Equine degenerative myelopathy is a hereditary neurologic disease exacerbated by dietary vitamin E deficiency. In a field study, foals affected with EDM had significantly lower plasma alpha-tocopherol concentrations than foals that were sired by an unaffected stallion.
Neuroaxonal dystrophy is similar to EDM and a study on a breeding farm demonstrated deficient serum vitamin E concentrations in 93% of NAD affected horses that were sampled.
Supplementation of natural (d-alpha-tocopherol) water-soluble vitamin E has been shown to significantly increase vitamin E concentrations in both serum and cerebrospinal fluid. Horses supplemented with 2 to 20 times their vitamin E requirement for 10 days had an approximate two- to fourfold increase in their serum vitamin E concentrations, respectively.
There is good correlation between muscle and serum vitamin E concentrations, and supplementation increased both serum and muscle concentrations in horses deficient in vitamin E.

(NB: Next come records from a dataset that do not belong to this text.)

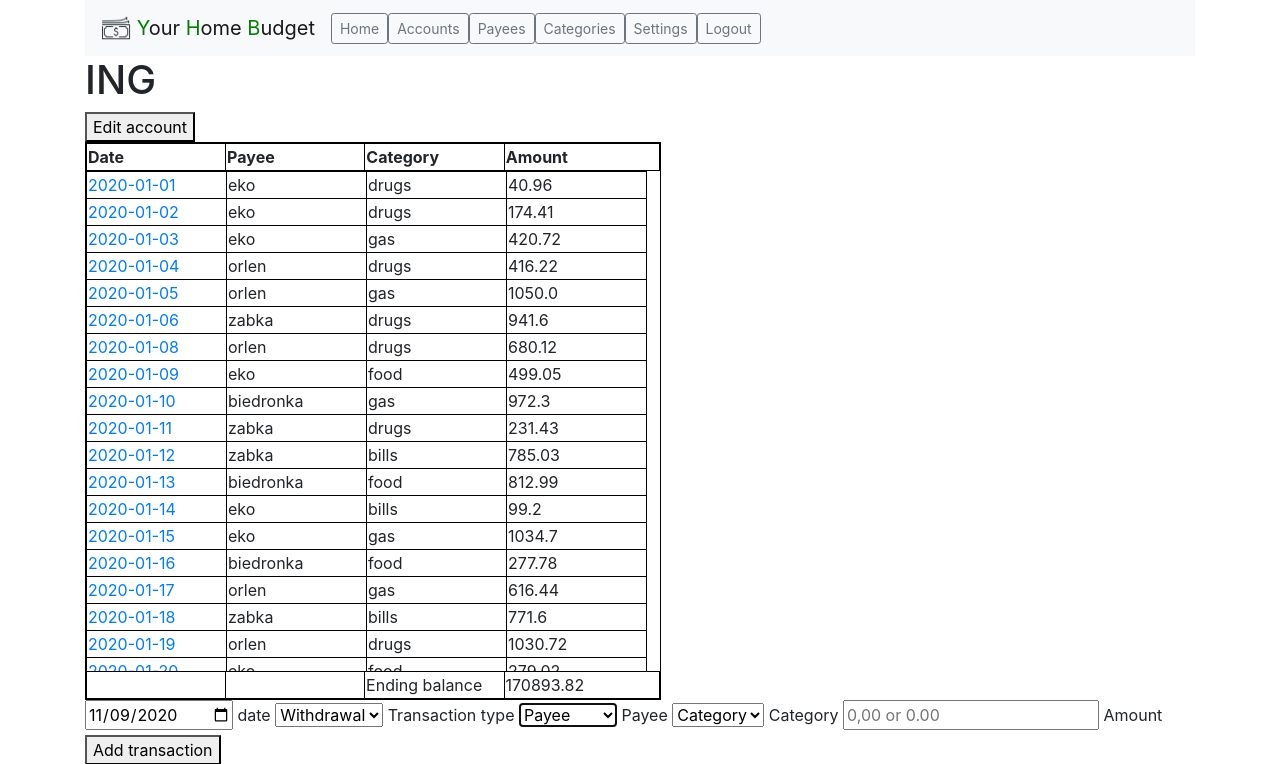
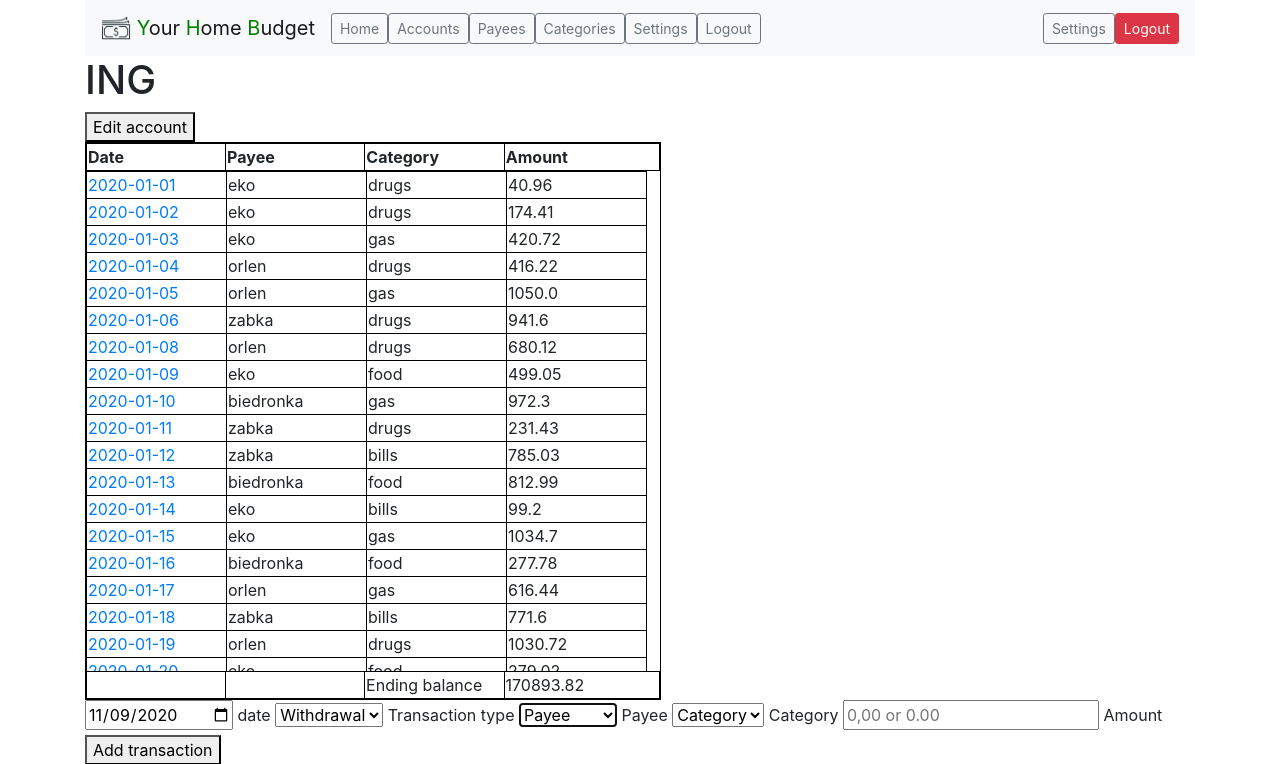
Before and after one commit to marsiekiera/YHB, a Flask app: a page that uses flask/app/templates/layout.html in a window 1280 px wide. Shown: the top 764 px of the page. Run offline with Flask 2, Linux system fonts and the light colour scheme; a user stored in the database is signed in; data comes from the database, SQL or seed files in the repository.

Commit message:
navbar change

```diff
--- a/flask/app/templates/layout.html
+++ b/flask/app/templates/layout.html
@@ -50,6 +50,24 @@
                     {% block navbar %}{% endblock %}
                 {% endif %}
             </form>
+                <form class="form-inline my-2 my-lg-0">
+                    <a href="/settings">
+                        {% if st_name == "Settings" %}
+                            <button  class="btn btn-outline-success"
+                            type="button">
+                        {% else %}
+                            <button class="btn btn-sm btn-outline-secondary"
+                            type="button">
+                        {% endif %}
+                            Settings
+                        </button>
+                    </a>
+                    <a href="/logout">
+                        <button class="btn btn-sm btn-danger" type="button">
+                            Logout
+                        </button>
+                    </a>
+                </form>
             </nav>
 
             {% with messages = get_flashed_messages(with_categories=true) %}
```
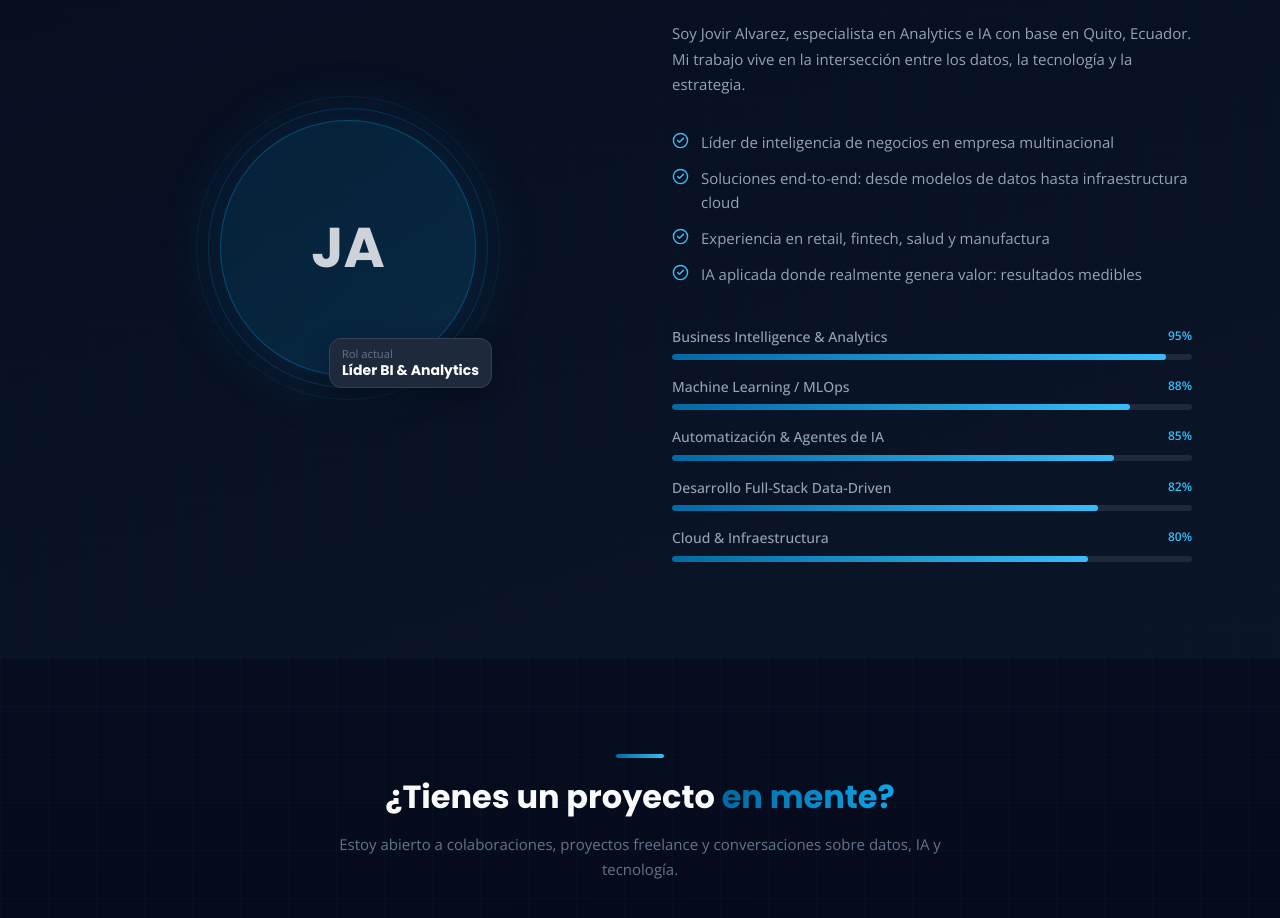
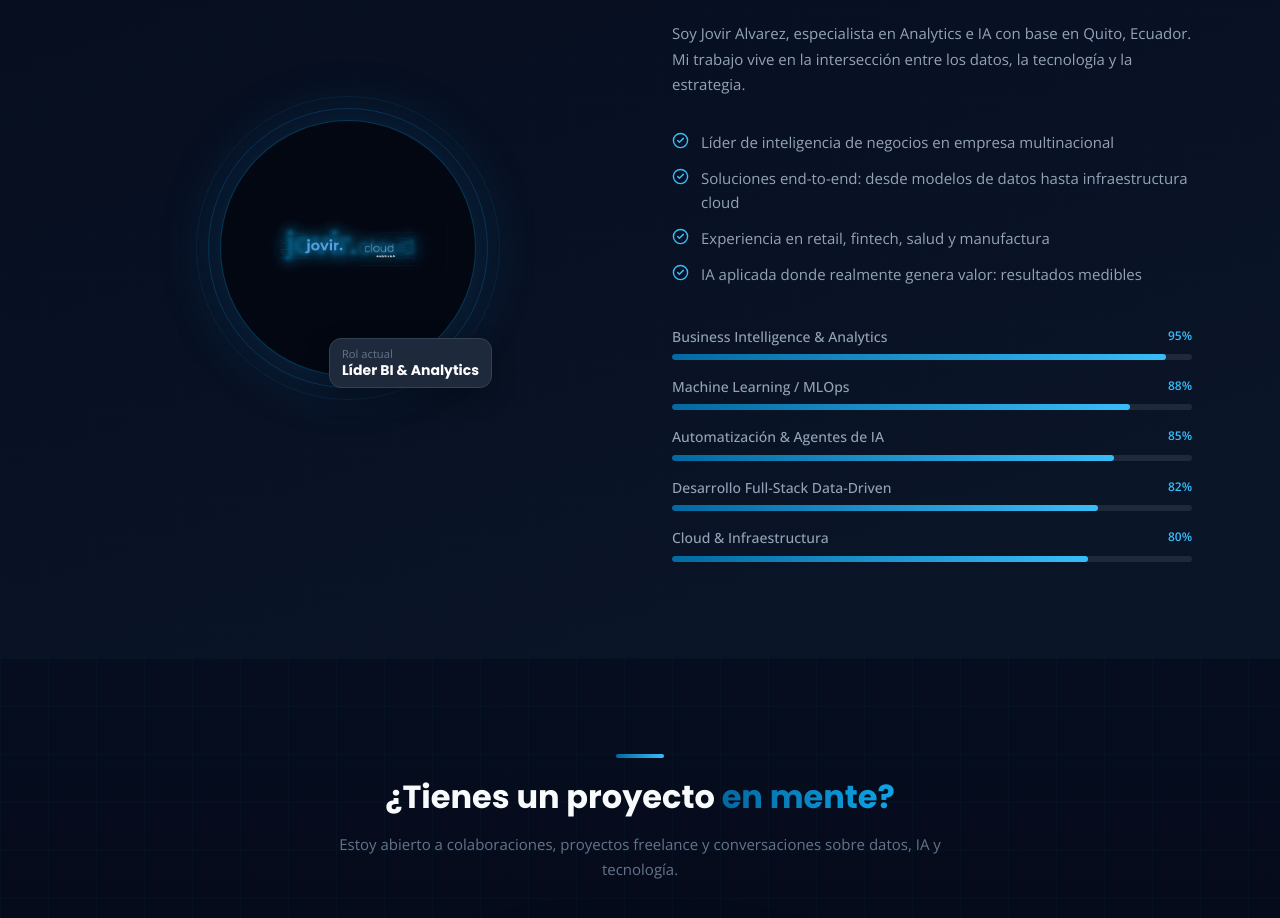
Before and after one commit to joviralexander-code/jovir-cloud, a Next.js app: page / in a window 1280 px wide. Shown: the part 2112-3030 px from the top of the page. Built offline with nearby package versions, Linux system fonts and the light colour scheme.

Commit message:
Replace JA initials with logo in About avatar
Co-Authored-By: Claude Sonnet 4.6 <noreply@anthropic.com>

```diff
--- a/src/components/About.tsx
+++ b/src/components/About.tsx
@@ -80,10 +80,11 @@ export default function About() {
               <div style={{ position: "absolute", inset: "-12px", borderRadius: "50%", border: "1px solid rgba(14,165,233,0.2)" }} aria-hidden="true" />
               <div style={{ position: "absolute", inset: "-24px", borderRadius: "50%", border: "1px solid rgba(14,165,233,0.1)" }} aria-hidden="true" />
               <div
-                style={{ width: "256px", height: "256px", borderRadius: "50%", display: "flex", alignItems: "center", justifyContent: "center", overflow: "hidden", border: "1px solid rgba(14,165,233,0.3)", background: "linear-gradient(135deg,rgba(3,105,161,0.2),rgba(14,165,233,0.15))", boxShadow: "0 0 60px rgba(3,105,161,0.25)", position: "relative" }}
+                style={{ width: "256px", height: "256px", borderRadius: "50%", display: "flex", alignItems: "center", justifyContent: "center", overflow: "hidden", border: "1px solid rgba(14,165,233,0.3)", background: "#030712", boxShadow: "0 0 60px rgba(3,105,161,0.25)", position: "relative" }}
                 aria-hidden="true"
               >
-                <span style={{ fontFamily: "var(--font-poppins)", fontWeight: 700, fontSize: "3.5rem", color: "rgba(255,255,255,0.8)", userSelect: "none" }}>JA</span>
+                {/* eslint-disable-next-line @next/next/no-img-element */}
+                <img src="/logo.png" alt="" style={{ width: "200px", height: "auto", mixBlendMode: "screen" }} />
               </div>
               {/* Badge */}
               <div style={{ position: "absolute", bottom: "-12px", right: "-16px", background: "#1e293b", border: "1px solid #334155", borderRadius: "12px", padding: "8px 12px", boxShadow: "0 8px 24px rgba(0,0,0,0.3)" }} aria-hidden="true">
```
Also changed, not shown: jovir.cloud.png (added).
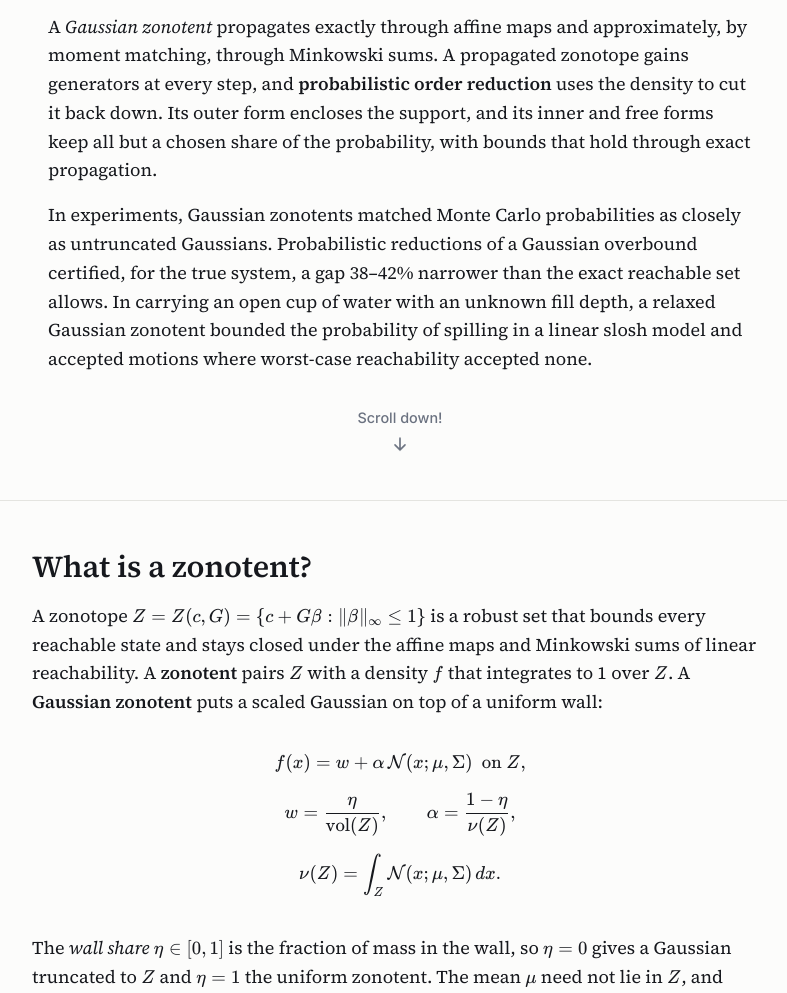
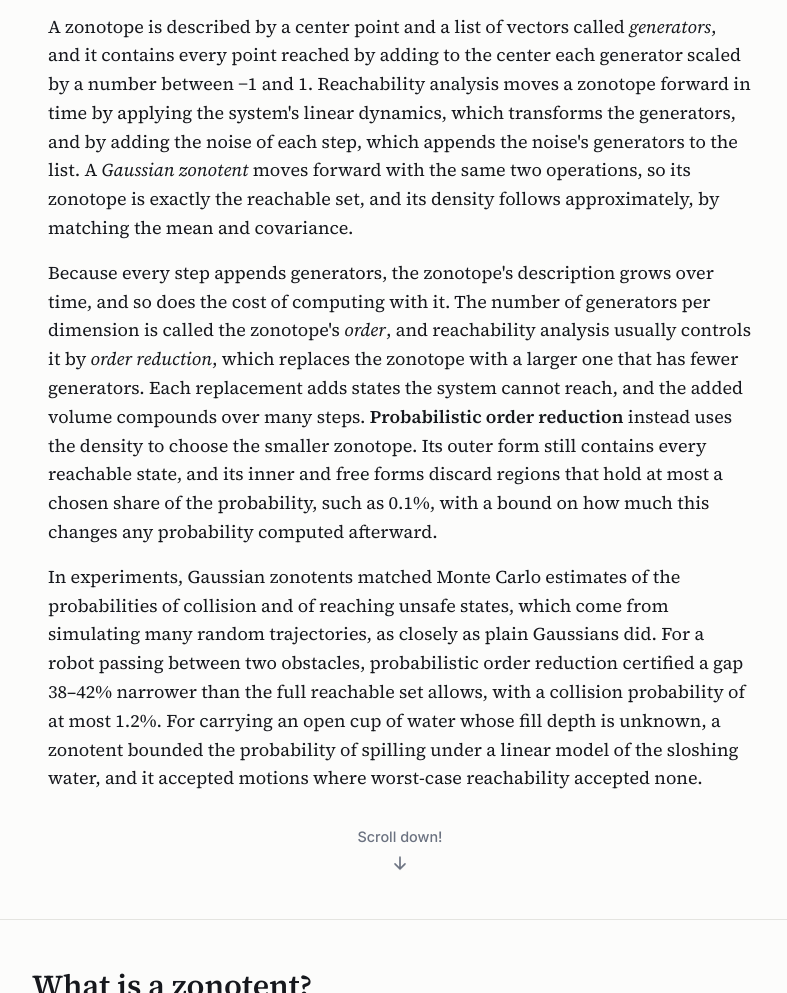
Before and after one commit to zonotents/zonotents.github.io, a plain HTML site: page index.html in a window 1280 px wide. Shown: the part 727-1720 px from the top of the page, without its empty margins (240-1027 px from the left). Drawn offline with nearby package versions, Linux system fonts and the light colour scheme.

Commit message:
Update index.html

```diff
--- a/index.html
+++ b/index.html
@@ -55,18 +55,30 @@
       reachability analysis that a Gaussian distribution inherently discards.
     </p>
     <p>
-      A <em>Gaussian zonotent</em> propagates exactly through affine maps and approximately, by moment matching,
-      through Minkowski sums. A propagated zonotope gains generators at every step, and
-      <strong>probabilistic order reduction</strong> uses the density to cut it back down. Its outer form encloses the
-      support, and its inner and free forms keep all but a chosen share of the probability, with bounds that hold
-      through exact propagation.
+      A zonotope is described by a center point and a list of vectors called <em>generators</em>, and it contains
+      every point reached by adding to the center each generator scaled by a number between &minus;1 and 1.
+      Reachability analysis moves a zonotope forward in time by applying the system's linear dynamics, which
+      transforms the generators, and by adding the noise of each step, which appends the noise's generators to the
+      list. A <em>Gaussian zonotent</em> moves forward with the same two operations, so its zonotope is exactly the
+      reachable set, and its density follows approximately, by matching the mean and covariance.
     </p>
     <p>
-      In experiments, Gaussian zonotents matched Monte Carlo probabilities as closely as untruncated Gaussians.
-      Probabilistic reductions of a Gaussian overbound certified, for the true system, a gap 38&ndash;42% narrower than
-      the exact reachable set allows. In carrying an open cup of water with an unknown fill depth, a relaxed Gaussian
-      zonotent bounded the probability of spilling in a linear slosh model and accepted motions where worst-case
-      reachability accepted none.
+      Because every step appends generators, the zonotope's description grows over time, and so does the cost of
+      computing with it. The number of generators per dimension is called the zonotope's <em>order</em>, and
+      reachability analysis usually controls it by <em>order reduction</em>, which replaces the zonotope with a
+      larger one that has fewer generators. Each replacement adds states the system cannot reach, and the added
+      volume compounds over many steps. <strong>Probabilistic order reduction</strong> instead uses the density to
+      choose the smaller zonotope. Its outer form still contains every reachable state, and its inner and free forms
+      discard regions that hold at most a chosen share of the probability, such as 0.1%, with a bound on how much
+      this changes any probability computed afterward.
+    </p>
+    <p>
+      In experiments, Gaussian zonotents matched Monte Carlo estimates of the probabilities of collision and of
+      reaching unsafe states, which come from simulating many random trajectories, as closely as plain Gaussians did. For a robot passing between two
+      obstacles, probabilistic order reduction certified a gap 38&ndash;42% narrower than the full reachable set
+      allows, with a collision probability of at most 1.2%. For carrying an open cup of water whose fill depth is
+      unknown, a zonotent bounded the probability of spilling under a linear model of the sloshing water, and it
+      accepted motions where worst-case reachability accepted none.
     </p>
     <a class="scroll-cue" href="#zonotent">Scroll down!
       <svg viewBox="0 0 24 24" fill="none" stroke="currentColor" stroke-width="2" stroke-linecap="round" stroke-linejoin="round" aria-hidden="true"><path d="M12 5v14M6 13l6 6 6-6"/></svg></a>
```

Vanschandevijl, K., H. Nollet, P. Deprez, et al. 2008. Variation in deficient vitamin E levels and impact on assessment of the vitamin E status in horses. Vlaams Diergeneeskundig Tijdschrift 78:28-33.